Quite aside from the fact they occupy the same space on London’s Portobello Dock, there are many parallels between JOY - Stevie Parle’s recently opened outdoor restaurant and retail space - and Dock Kitchen - Parle’s beloved European restaurant, which closed its doors back in late 2017.
Dock Kitchen (Parle’s first solo restaurant venture) opened in the wake of the financial crash as a pop up to support the 2009 London Design Festival - operated in partnership with Parle’s long-time designer friend Tom Dixon. Originally intended to last only a week, the restaurant ran for eight years.
Now Parle and Dixon have reunited to launch JOY, which encompasses an al fresco restaurant space, a stand-alone bar, and a farm shop. Born out of a crisis that has all but decimated the restaurant sector, it’s described as being ‘a temporary hub of food, flowers and happiness’, and is set to only remain open for the next two months.
Parle has said previously that he hopes to reopen Dock Kitchen one day, but his decision to return to the space it occupied came about entirely as a result of the Coronavirus lockdown.
“I had started thinking about potentially creating an al fresco dining space, after the Government suggested outdoor restaurants may be allowed to open before indoor hospitality,” he explains.
“The last few months have been incredibly difficult for lots of people, not least the hospitality industry, and I had this vision of creating a crisp, organic space that would feel unique and distinctive, and make up for some of the things that haven’t happened this year.”
Knowing the site had remained empty since Dock Kitchen closed, Parle approached the landlord, and soon found himself faced with the prospect of having to build a complete restaurant space in a matter of days.
“It wasn’t like my old site was still here and all we had to do is clean it and open the doors,” he says.
“Everything had been stripped out, so we had to build it all afresh. And somehow we managed to pull it together in about two weeks.”
Without the time to formulate a proper design approach, Parle has embraced the natural colours available to him to dictate the appearance of the space.
By the entrance sits a long trestle table loaded with fresh fruits and vegetables, which are sourced from Canterbury-based farm to fork purveyor The Goods Shed. Piles of rich, radiantly-coloured tomatoes sit next to a luminescent selection of apples, oranges, greengages and cherries, all jostling for attention.
The outdoor dining area, meanwhile, is surrounded by an assortment of vintage galvanised bins, terracotta pots and makeshift containers, all filled with dahlias, which have been woven into sculptural birch branches and twigs. Designed by Arthur Parkinson, the flower displays were originally set to be showcased at this year’s Hampton Court Flower Show, before it was cancelled as a result of the pandemic. Looking out over the Regent’s Canal, the restaurant space - suitably called FLORA - is warm, striking, and eminently inviting.
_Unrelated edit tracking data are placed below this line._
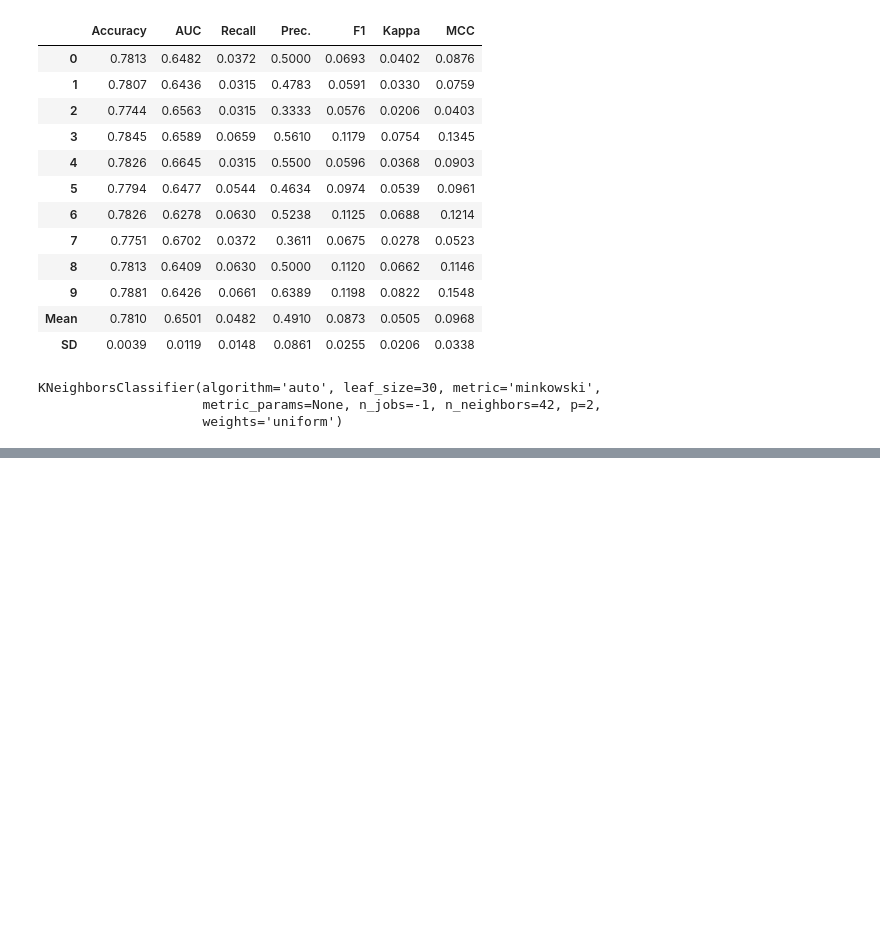
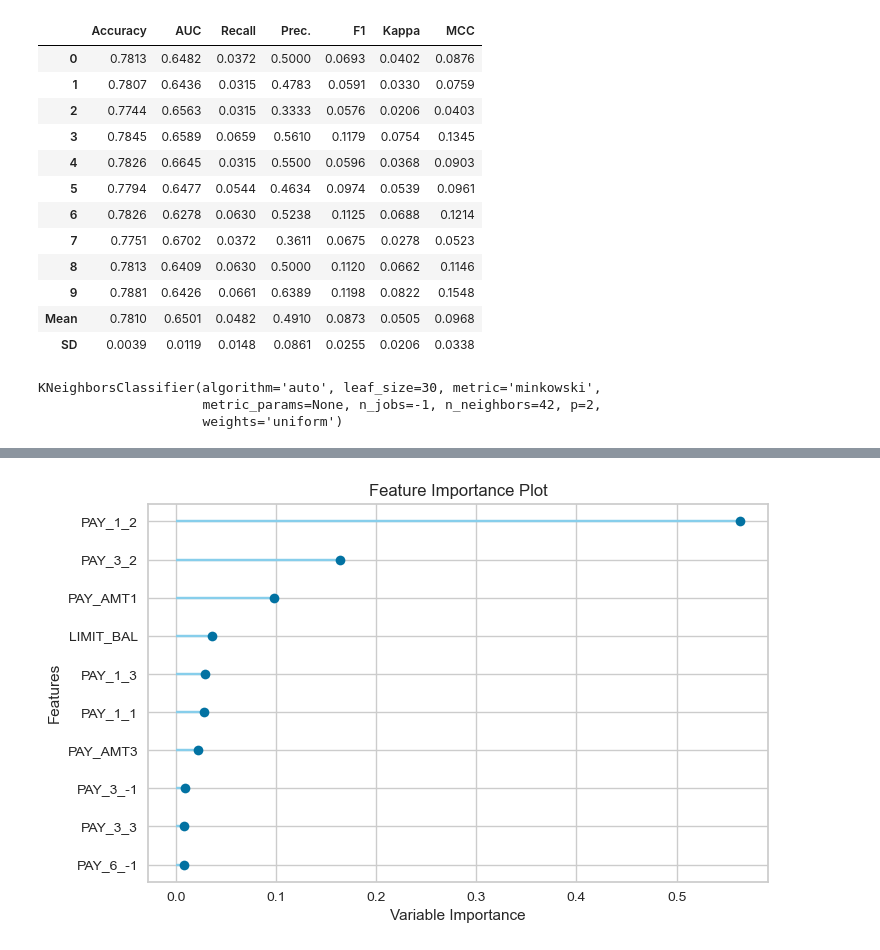
Before and after one commit to justinboggs/pycaret-testing, a Jupyter notebook: class_test.ipynb, the cells around one changed output, grey strips where cells are left out. Drawn from its saved outputs; the diff is of its cells as text; code cells hidden in the pictures; blank space fills up the shorter version.

```diff
--- a/class_test.ipynb
+++ b/class_test.ipynb
@@ -198,0 +219,4 @@ KNeighborsClassifier(algorithm='auto', leaf_size=30, metric='minkowski',
+# %%
+plot_model(tuned_rf, plot='feature')
+# %% [output]
+[figure, added]
```
Also changed, not shown: parts of 5 cells of this notebook, 1 other file.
“I’ve always found that when you put constraints on stuff, it can be more creative; and we’ve been completely reactive to what’s available,” says Parle of design.
This ethos extends to the food offering. Parle describes the cooking as recognisably his own; featuring simple, ingredient-led dishes.
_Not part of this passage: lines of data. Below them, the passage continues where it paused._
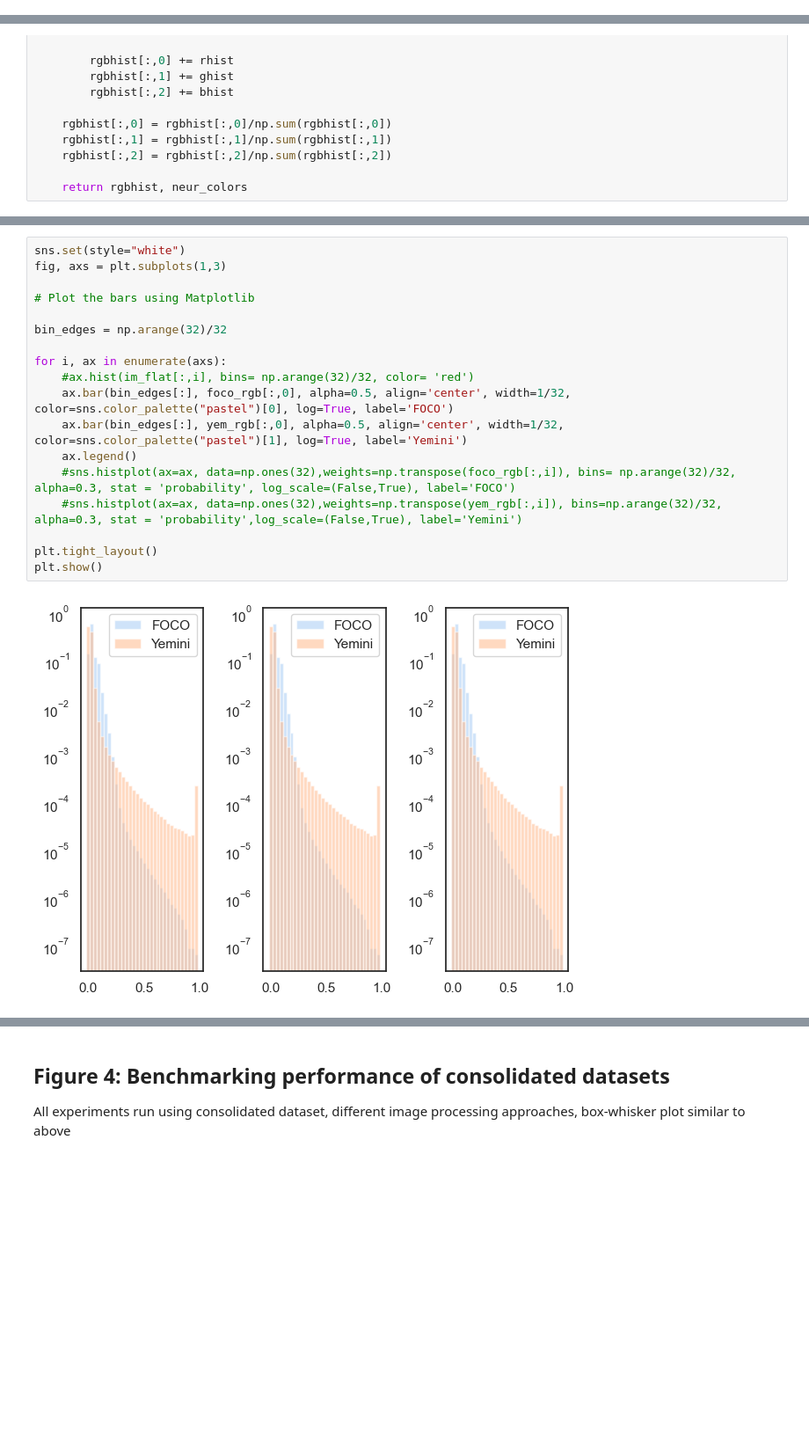
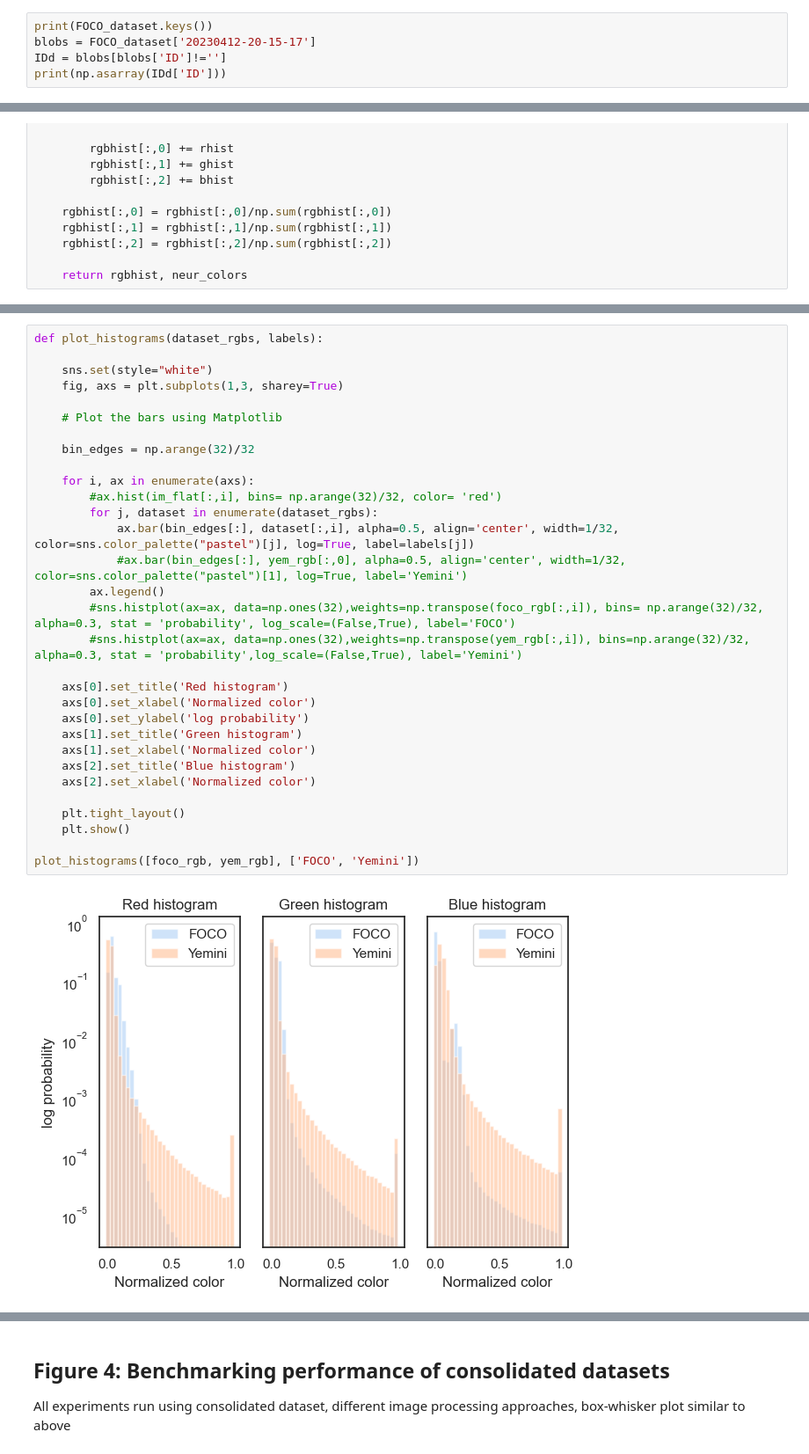
Before and after one commit to focolab/NWBelegans, a Jupyter notebook: Analysis/NWB_figures.ipynb, the cells around one changed output, grey strips where cells are left out. Shown at 88% size. Cells and saved outputs as stored; diff of their text form; blank space fills up the shorter version.

Commit message:
update figures

```diff
--- a/Analysis/NWB_figures.ipynb
+++ b/Analysis/NWB_figures.ipynb
@@ -178,0 +181,5 @@ plot_num_heatmap(num_heatmap, df)
+# %%
+print(FOCO_dataset.keys())
+blobs = FOCO_dataset['20230412-20-15-17']
+IDd = blobs[blobs['ID']!='']
+print(np.asarray(IDd['ID']))
@@ -260,20 +271,33 @@ yem_rgb, yem_colors = get_color_stats('/Users/danielysprague/foco_lab/data/Yemin
 # %%
-sns.set(style="white")
-fig, axs = plt.subplots(1,3)
+def plot_histograms(dataset_rgbs, labels):
 
-# Plot the bars using Matplotlib
+    sns.set(style="white")
+    fig, axs = plt.subplots(1,3, sharey=True)
 
-bin_edges = np.arange(32)/32
+    # Plot the bars using Matplotlib
 
-for i, ax in enumerate(axs):
-    #ax.hist(im_flat[:,i], bins= np.arange(32)/32, color= 'red')
-    ax.bar(bin_edges[:], foco_rgb[:,0], alpha=0.5, align='center', width=1/32, color=sns.color_palette("pastel")[0], log=True, label='FOCO')
-    ax.bar(bin_edges[:], yem_rgb[:,0], alpha=0.5, align='center', width=1/32, color=sns.color_palette("pastel")[1], log=True, label='Yemini')
-    ax.legend()
-    #sns.histplot(ax=ax, data=np.ones(32),weights=np.transpose(foco_rgb[:,i]), bins= np.arange(32)/32, alpha=0.3, stat = 'probability', log_scale=(False,True), label='FOCO')
-    #sns.histplot(ax=ax, data=np.ones(32),weights=np.transpose(yem_rgb[:,i]), bins=np.arange(32)/32, alpha=0.3, stat = 'probability',log_scale=(False,True), label='Yemini')
+    bin_edges = np.arange(32)/32
 
-plt.tight_layout()
-plt.show()
+    for i, ax in enumerate(axs):
+        #ax.hist(im_flat[:,i], bins= np.arange(32)/32, color= 'red')
+        for j, dataset in enumerate(dataset_rgbs):
+            ax.bar(bin_edges[:], dataset[:,i], alpha=0.5, align='center', width=1/32, color=sns.color_palette("pastel")[j], log=True, label=labels[j])
+            #ax.bar(bin_edges[:], yem_rgb[:,0], alpha=0.5, align='center', width=1/32, color=sns.color_palette("pastel")[1], log=True, label='Yemini')
+        ax.legend()
+        #sns.histplot(ax=ax, data=np.ones(32),weights=np.transpose(foco_rgb[:,i]), bins= np.arange(32)/32, alpha=0.3, stat = 'probability', log_scale=(False,True), label='FOCO')
+        #sns.histplot(ax=ax, data=np.ones(32),weights=np.transpose(yem_rgb[:,i]), bins=np.arange(32)/32, alpha=0.3, stat = 'probability',log_scale=(False,True), label='Yemini')
+
+    axs[0].set_title('Red histogram')
+    axs[0].set_xlabel('Normalized color')
+    axs[0].set_ylabel('log probability')
+    axs[1].set_title('Green histogram')
+    axs[1].set_xlabel('Normalized color')
+    axs[2].set_title('Blue histogram')
+    axs[2].set_xlabel('Normalized color')
+
+    plt.tight_layout()
+    plt.show()
+
+plot_histograms([foco_rgb, yem_rgb], ['FOCO', 'Yemini'])
 # %% [output]
-[figure, old version]
+[figure, new version]
```
Also changed, not shown: parts of 20 cells of this notebook, 6 other files.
The menu will change daily, but might feature clams cooked with butter and fresh peas (£14); red prawns, burned lemon, marjoram (£5 each); and Fosse Meadows chicken cooked over wood and stuffed with ricotta and ‘nduja (£15/28).
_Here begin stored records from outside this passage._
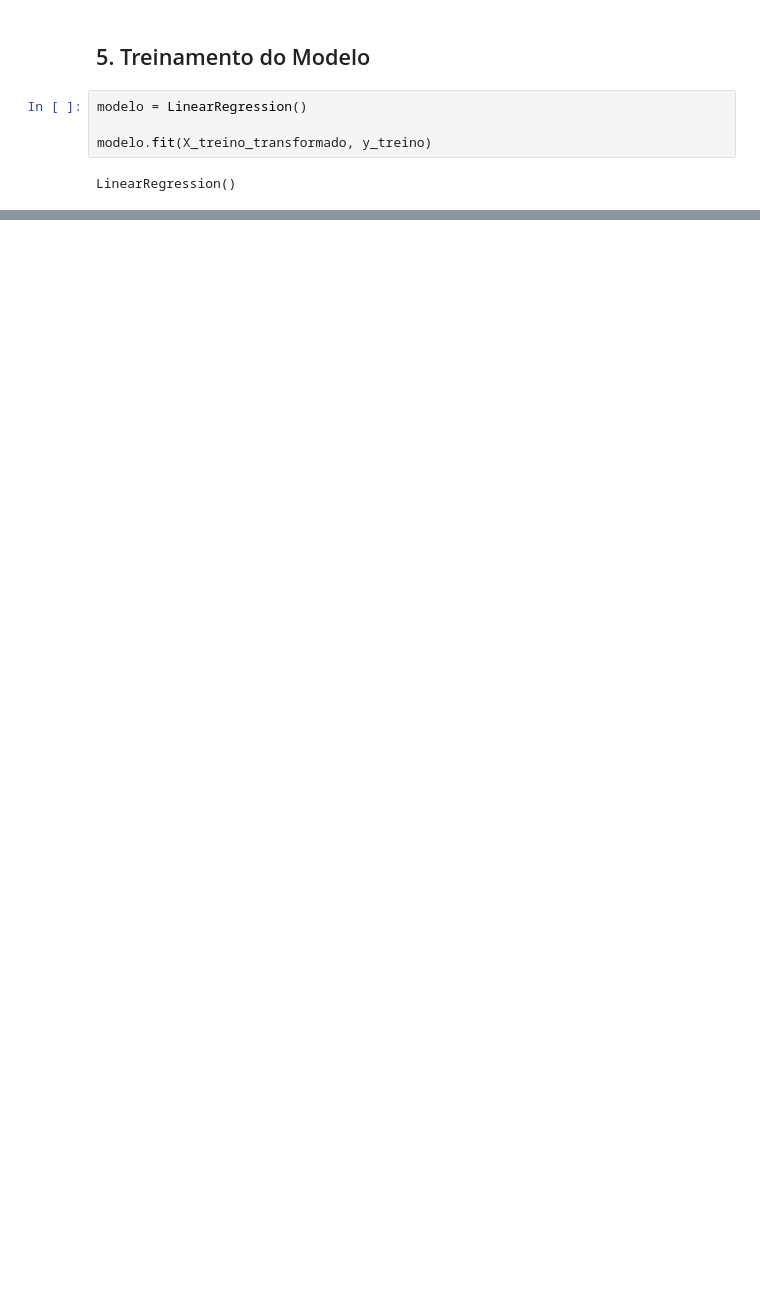
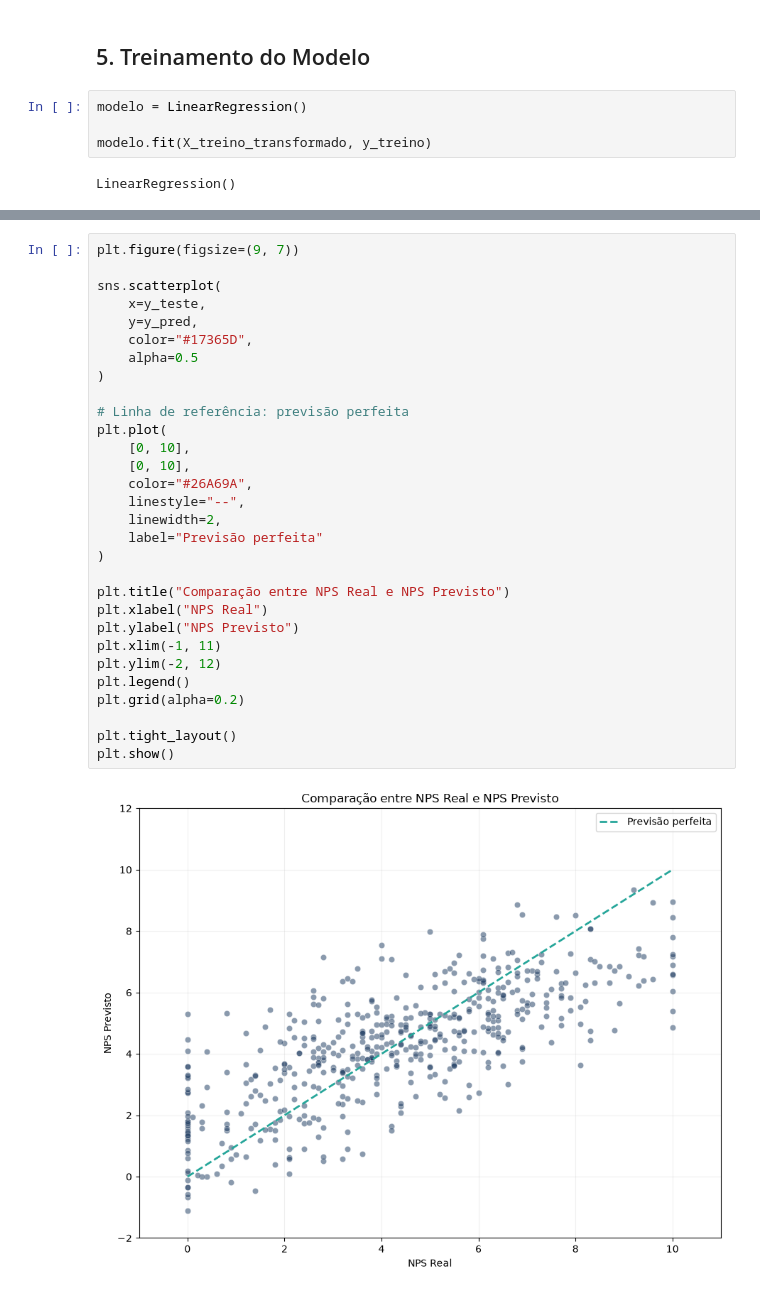
Before and after one commit to CelioRodrigues/analise-nps, a Jupyter notebook: notebooks/02_modelo_regressao_linear.ipynb, the cells around one changed output, grey strips where cells are left out. Saved outputs shown, nothing was run; the diff lists cells and outputs as text; blank space fills up the shorter version.

```diff
--- a/notebooks/02_modelo_regressao_linear.ipynb
+++ b/notebooks/02_modelo_regressao_linear.ipynb
@@ -184,0 +288,32 @@ LinearRegression()
+# %%
+plt.figure(figsize=(9, 7))
+
+sns.scatterplot(
+    x=y_teste,
+    y=y_pred,
+    color="#17365D",
+    alpha=0.5
+)
+
+# Linha de referência: previsão perfeita
+plt.plot(
+    [0, 10],
+    [0, 10],
+    color="#26A69A",
+    linestyle="--",
+    linewidth=2,
+    label="Previsão perfeita"
+)
+
+plt.title("Comparação entre NPS Real e NPS Previsto")
+plt.xlabel("NPS Real")
+plt.ylabel("NPS Previsto")
+plt.xlim(-1, 11)
+plt.ylim(-2, 12)
+plt.legend()
+plt.grid(alpha=0.2)
+
+plt.tight_layout()
+plt.show()
+# %% [output]
+[figure, added]
```
Also changed, not shown: parts of 11 cells of this notebook.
Sides have been designed to showcase The Goods Shed produce, and include wilfra new potatoes and smoked butter; green salad served with a cider vinegar and mustard dressing; and fresh coco beans (£6 each). Desserts, meanwhile, take the form of a simple peach (£3); American Pie for the table (£14); and egg yolk and chocolate cookies (£5); alongside a selection of seasonal sorbets and ice creams.
Conscious of the current socio-economic climate that has been exacerbated by the pandemic, Parle is keen to ensure JOY is a concept that also gives back, and helps out those in need.
“People had that first taste of food insecurity during lockdown, and it was scary,” he says.
“Seeing and hearing this happen to so many people over the last few months has made me stop and think more about the importance of our role in feeding people, as chefs and restaurateurs. And it’s encouraged me to engage more directly with the community, to make sure we can also supply food to those who are vulnerable.”
As a result, each customer to FLORA has the opportunity to add a vegetable food box to their bill, which will then be distributed to local charities and food banks by the restaurant, on the diner’s behalf.
One key question is whether JOY, like Dock Kitchen, will turn into a more permanent venture?
Parle won’t be pushed to offer a definitive answer, but says it's likely to be temporary.
“Guests keep asking me if I’m staying,” he says with a smile.
“I think most likely we are just here for two months. It’s all very well spending a couple of weeks building a pop-up space, but for this to become something more permanent, particularly with winter coming, it will require a greater deal of investment, which I’m not in a position to offer right now.
“But it has been so nice to be back, and to feel like we’re part of the community again.
“It’s really special.”
A joy, you might say.
Portobello Dock, 344 Ladbroke Grove, London W10 5BU